- **Goal of the exercise**:
Line by line, copy out the data below exactly.

- **Records provided**:
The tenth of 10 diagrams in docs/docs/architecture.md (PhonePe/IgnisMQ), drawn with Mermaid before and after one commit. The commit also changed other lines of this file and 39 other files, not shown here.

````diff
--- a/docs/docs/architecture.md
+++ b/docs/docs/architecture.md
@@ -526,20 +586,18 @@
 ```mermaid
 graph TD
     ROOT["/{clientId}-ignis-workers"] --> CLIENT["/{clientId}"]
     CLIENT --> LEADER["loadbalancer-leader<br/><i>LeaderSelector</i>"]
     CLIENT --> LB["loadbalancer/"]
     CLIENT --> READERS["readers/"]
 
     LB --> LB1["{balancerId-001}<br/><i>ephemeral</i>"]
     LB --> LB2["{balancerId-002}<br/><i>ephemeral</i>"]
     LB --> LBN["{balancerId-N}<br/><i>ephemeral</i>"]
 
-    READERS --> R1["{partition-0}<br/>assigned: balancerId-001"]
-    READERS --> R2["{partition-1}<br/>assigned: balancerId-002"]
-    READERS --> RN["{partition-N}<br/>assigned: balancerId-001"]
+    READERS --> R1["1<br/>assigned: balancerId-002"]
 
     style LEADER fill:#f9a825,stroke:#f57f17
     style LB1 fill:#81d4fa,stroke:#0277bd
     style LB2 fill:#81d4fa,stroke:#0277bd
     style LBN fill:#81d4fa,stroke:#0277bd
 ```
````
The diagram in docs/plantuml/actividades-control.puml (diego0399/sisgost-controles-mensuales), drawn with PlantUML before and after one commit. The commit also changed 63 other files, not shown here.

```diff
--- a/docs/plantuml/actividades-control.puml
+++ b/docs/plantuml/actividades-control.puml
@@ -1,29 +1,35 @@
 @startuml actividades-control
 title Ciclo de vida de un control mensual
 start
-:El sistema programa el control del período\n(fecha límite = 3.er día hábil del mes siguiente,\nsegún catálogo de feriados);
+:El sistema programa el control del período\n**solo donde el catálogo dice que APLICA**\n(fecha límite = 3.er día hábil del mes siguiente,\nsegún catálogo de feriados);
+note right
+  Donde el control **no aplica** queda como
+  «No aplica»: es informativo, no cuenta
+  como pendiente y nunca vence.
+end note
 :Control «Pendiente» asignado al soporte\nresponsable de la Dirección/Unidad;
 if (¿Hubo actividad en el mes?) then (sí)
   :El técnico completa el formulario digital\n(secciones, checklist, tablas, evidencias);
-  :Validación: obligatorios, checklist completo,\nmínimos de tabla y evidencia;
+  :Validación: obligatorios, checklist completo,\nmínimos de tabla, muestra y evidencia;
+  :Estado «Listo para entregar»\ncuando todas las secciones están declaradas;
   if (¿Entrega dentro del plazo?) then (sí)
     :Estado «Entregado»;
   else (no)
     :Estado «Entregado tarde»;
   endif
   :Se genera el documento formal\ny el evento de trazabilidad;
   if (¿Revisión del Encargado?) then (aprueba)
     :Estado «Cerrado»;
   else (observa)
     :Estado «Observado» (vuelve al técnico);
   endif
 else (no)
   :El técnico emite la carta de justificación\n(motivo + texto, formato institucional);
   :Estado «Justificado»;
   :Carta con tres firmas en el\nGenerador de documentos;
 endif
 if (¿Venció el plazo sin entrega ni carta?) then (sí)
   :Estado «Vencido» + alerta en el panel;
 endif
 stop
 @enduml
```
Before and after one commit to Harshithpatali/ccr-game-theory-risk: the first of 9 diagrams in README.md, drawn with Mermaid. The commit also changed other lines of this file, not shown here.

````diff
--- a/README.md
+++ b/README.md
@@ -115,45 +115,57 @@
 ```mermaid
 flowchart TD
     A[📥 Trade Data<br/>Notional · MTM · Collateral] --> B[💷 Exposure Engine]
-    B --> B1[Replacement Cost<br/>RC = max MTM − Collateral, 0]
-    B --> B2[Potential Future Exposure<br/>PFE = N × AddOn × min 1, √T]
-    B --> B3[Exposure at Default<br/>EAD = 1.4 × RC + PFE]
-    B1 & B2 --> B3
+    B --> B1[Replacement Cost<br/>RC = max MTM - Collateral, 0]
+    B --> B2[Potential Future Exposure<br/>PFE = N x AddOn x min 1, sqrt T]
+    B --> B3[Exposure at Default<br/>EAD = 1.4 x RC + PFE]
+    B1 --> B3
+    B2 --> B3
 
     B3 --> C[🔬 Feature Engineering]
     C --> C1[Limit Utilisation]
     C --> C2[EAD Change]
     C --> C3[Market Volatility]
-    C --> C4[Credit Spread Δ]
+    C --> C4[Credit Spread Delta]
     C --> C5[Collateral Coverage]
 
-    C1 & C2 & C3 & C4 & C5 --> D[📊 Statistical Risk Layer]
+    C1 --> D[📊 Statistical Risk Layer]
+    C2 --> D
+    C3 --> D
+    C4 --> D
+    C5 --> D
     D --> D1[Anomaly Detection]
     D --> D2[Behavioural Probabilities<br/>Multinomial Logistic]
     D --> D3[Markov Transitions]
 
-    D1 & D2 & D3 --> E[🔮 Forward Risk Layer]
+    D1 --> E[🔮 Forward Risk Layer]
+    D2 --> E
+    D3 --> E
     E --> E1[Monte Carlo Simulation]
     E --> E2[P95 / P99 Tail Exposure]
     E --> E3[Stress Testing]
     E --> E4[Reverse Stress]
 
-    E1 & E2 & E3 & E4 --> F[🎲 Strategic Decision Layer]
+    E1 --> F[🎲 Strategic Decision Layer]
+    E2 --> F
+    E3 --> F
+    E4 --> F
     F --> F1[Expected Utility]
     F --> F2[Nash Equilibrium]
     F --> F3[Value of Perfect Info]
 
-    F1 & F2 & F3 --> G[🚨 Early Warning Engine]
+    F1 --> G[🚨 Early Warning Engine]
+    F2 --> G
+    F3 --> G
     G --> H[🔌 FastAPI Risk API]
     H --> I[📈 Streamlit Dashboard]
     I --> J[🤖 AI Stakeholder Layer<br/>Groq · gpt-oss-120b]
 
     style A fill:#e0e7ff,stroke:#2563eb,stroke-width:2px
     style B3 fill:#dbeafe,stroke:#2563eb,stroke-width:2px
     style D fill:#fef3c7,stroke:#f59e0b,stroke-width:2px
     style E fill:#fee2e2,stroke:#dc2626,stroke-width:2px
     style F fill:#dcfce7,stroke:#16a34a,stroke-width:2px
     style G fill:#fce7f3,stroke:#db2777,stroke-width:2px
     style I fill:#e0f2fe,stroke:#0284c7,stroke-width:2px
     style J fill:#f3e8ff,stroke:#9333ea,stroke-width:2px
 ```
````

- **Problem solution**:
The tenth of 10 diagrams in docs/docs/architecture.md (PhonePe/IgnisMQ), drawn with Mermaid before and after one commit. The commit also changed other lines of this file and 39 other files, not shown here.

````diff
--- a/docs/docs/architecture.md
+++ b/docs/docs/architecture.md
@@ -526,20 +586,18 @@
 ```mermaid
 graph TD
     ROOT["/{clientId}-ignis-workers"] --> CLIENT["/{clientId}"]
     CLIENT --> LEADER["loadbalancer-leader<br/><i>LeaderSelector</i>"]
     CLIENT --> LB["loadbalancer/"]
     CLIENT --> READERS["readers/"]
 
     LB --> LB1["{balancerId-001}<br/><i>ephemeral</i>"]
     LB --> LB2["{balancerId-002}<br/><i>ephemeral</i>"]
     LB --> LBN["{balancerId-N}<br/><i>ephemeral</i>"]
 
-    READERS --> R1["{partition-0}<br/>assigned: balancerId-001"]
-    READERS --> R2["{partition-1}<br/>assigned: balancerId-002"]
-    READERS --> RN["{partition-N}<br/>assigned: balancerId-001"]
+    READERS --> R1["1<br/>assigned: balancerId-002"]
 
     style LEADER fill:#f9a825,stroke:#f57f17
     style LB1 fill:#81d4fa,stroke:#0277bd
     style LB2 fill:#81d4fa,stroke:#0277bd
     style LBN fill:#81d4fa,stroke:#0277bd
 ```
````
The diagram in docs/plantuml/actividades-control.puml (diego0399/sisgost-controles-mensuales), drawn with PlantUML before and after one commit. The commit also changed 63 other files, not shown here.

```diff
--- a/docs/plantuml/actividades-control.puml
+++ b/docs/plantuml/actividades-control.puml
@@ -1,29 +1,35 @@
 @startuml actividades-control
 title Ciclo de vida de un control mensual
 start
-:El sistema programa el control del período\n(fecha límite = 3.er día hábil del mes siguiente,\nsegún catálogo de feriados);
+:El sistema programa el control del período\n**solo donde el catálogo dice que APLICA**\n(fecha límite = 3.er día hábil del mes siguiente,\nsegún catálogo de feriados);
+note right
+  Donde el control **no aplica** queda como
+  «No aplica»: es informativo, no cuenta
+  como pendiente y nunca vence.
+end note
 :Control «Pendiente» asignado al soporte\nresponsable de la Dirección/Unidad;
 if (¿Hubo actividad en el mes?) then (sí)
   :El técnico completa el formulario digital\n(secciones, checklist, tablas, evidencias);
-  :Validación: obligatorios, checklist completo,\nmínimos de tabla y evidencia;
+  :Validación: obligatorios, checklist completo,\nmínimos de tabla, muestra y evidencia;
+  :Estado «Listo para entregar»\ncuando todas las secciones están declaradas;
   if (¿Entrega dentro del plazo?) then (sí)
     :Estado «Entregado»;
   else (no)
     :Estado «Entregado tarde»;
   endif
   :Se genera el documento formal\ny el evento de trazabilidad;
   if (¿Revisión del Encargado?) then (aprueba)
     :Estado «Cerrado»;
   else (observa)
     :Estado «Observado» (vuelve al técnico);
   endif
 else (no)
   :El técnico emite la carta de justificación\n(motivo + texto, formato institucional);
   :Estado «Justificado»;
   :Carta con tres firmas en el\nGenerador de documentos;
 endif
 if (¿Venció el plazo sin entrega ni carta?) then (sí)
   :Estado «Vencido» + alerta en el panel;
 endif
 stop
 @enduml
```
Before and after one commit to Harshithpatali/ccr-game-theory-risk: the first of 9 diagrams in README.md, drawn with Mermaid. The commit also changed other lines of this file, not shown here.

````diff
--- a/README.md
+++ b/README.md
@@ -115,45 +115,57 @@
 ```mermaid
 flowchart TD
     A[📥 Trade Data<br/>Notional · MTM · Collateral] --> B[💷 Exposure Engine]
-    B --> B1[Replacement Cost<br/>RC = max MTM − Collateral, 0]
-    B --> B2[Potential Future Exposure<br/>PFE = N × AddOn × min 1, √T]
-    B --> B3[Exposure at Default<br/>EAD = 1.4 × RC + PFE]
-    B1 & B2 --> B3
+    B --> B1[Replacement Cost<br/>RC = max MTM - Collateral, 0]
+    B --> B2[Potential Future Exposure<br/>PFE = N x AddOn x min 1, sqrt T]
+    B --> B3[Exposure at Default<br/>EAD = 1.4 x RC + PFE]
+    B1 --> B3
+    B2 --> B3
 
     B3 --> C[🔬 Feature Engineering]
     C --> C1[Limit Utilisation]
     C --> C2[EAD Change]
     C --> C3[Market Volatility]
-    C --> C4[Credit Spread Δ]
+    C --> C4[Credit Spread Delta]
     C --> C5[Collateral Coverage]
 
-    C1 & C2 & C3 & C4 & C5 --> D[📊 Statistical Risk Layer]
+    C1 --> D[📊 Statistical Risk Layer]
+    C2 --> D
+    C3 --> D
+    C4 --> D
+    C5 --> D
     D --> D1[Anomaly Detection]
     D --> D2[Behavioural Probabilities<br/>Multinomial Logistic]
     D --> D3[Markov Transitions]
 
-    D1 & D2 & D3 --> E[🔮 Forward Risk Layer]
+    D1 --> E[🔮 Forward Risk Layer]
+    D2 --> E
+    D3 --> E
     E --> E1[Monte Carlo Simulation]
     E --> E2[P95 / P99 Tail Exposure]
     E --> E3[Stress Testing]
     E --> E4[Reverse Stress]
 
-    E1 & E2 & E3 & E4 --> F[🎲 Strategic Decision Layer]
+    E1 --> F[🎲 Strategic Decision Layer]
+    E2 --> F
+    E3 --> F
+    E4 --> F
     F --> F1[Expected Utility]
     F --> F2[Nash Equilibrium]
     F --> F3[Value of Perfect Info]
 
-    F1 & F2 & F3 --> G[🚨 Early Warning Engine]
+    F1 --> G[🚨 Early Warning Engine]
+    F2 --> G
+    F3 --> G
     G --> H[🔌 FastAPI Risk API]
     H --> I[📈 Streamlit Dashboard]
     I --> J[🤖 AI Stakeholder Layer<br/>Groq · gpt-oss-120b]
 
     style A fill:#e0e7ff,stroke:#2563eb,stroke-width:2px
     style B3 fill:#dbeafe,stroke:#2563eb,stroke-width:2px
     style D fill:#fef3c7,stroke:#f59e0b,stroke-width:2px
     style E fill:#fee2e2,stroke:#dc2626,stroke-width:2px
     style F fill:#dcfce7,stroke:#16a34a,stroke-width:2px
     style G fill:#fce7f3,stroke:#db2777,stroke-width:2px
     style I fill:#e0f2fe,stroke:#0284c7,stroke-width:2px
     style J fill:#f3e8ff,stroke:#9333ea,stroke-width:2px
 ```
````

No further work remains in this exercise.